── INFORMATION PROVIDED ──

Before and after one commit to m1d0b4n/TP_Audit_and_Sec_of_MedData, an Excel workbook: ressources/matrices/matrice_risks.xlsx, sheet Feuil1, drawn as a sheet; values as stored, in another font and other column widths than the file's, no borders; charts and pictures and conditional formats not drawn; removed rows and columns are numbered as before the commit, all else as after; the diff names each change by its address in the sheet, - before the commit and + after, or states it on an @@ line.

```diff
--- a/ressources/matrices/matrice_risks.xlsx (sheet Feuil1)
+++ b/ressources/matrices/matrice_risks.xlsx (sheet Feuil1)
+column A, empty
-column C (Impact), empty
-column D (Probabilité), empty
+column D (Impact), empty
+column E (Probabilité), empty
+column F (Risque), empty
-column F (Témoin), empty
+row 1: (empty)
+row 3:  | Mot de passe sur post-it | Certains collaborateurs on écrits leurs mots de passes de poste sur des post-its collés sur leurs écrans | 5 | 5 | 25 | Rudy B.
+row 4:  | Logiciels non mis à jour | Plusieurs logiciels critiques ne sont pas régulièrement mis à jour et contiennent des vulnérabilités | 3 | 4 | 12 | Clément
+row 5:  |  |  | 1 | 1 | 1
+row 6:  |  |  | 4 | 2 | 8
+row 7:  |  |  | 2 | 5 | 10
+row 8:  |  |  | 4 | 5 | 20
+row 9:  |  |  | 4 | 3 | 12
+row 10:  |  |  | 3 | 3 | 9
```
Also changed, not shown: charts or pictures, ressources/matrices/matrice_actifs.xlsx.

───

WORK REQUEST >>
Give the number of lines in the listing that contain the string "sheet". Write nothing else.

REPLY TO THE TASK >>
3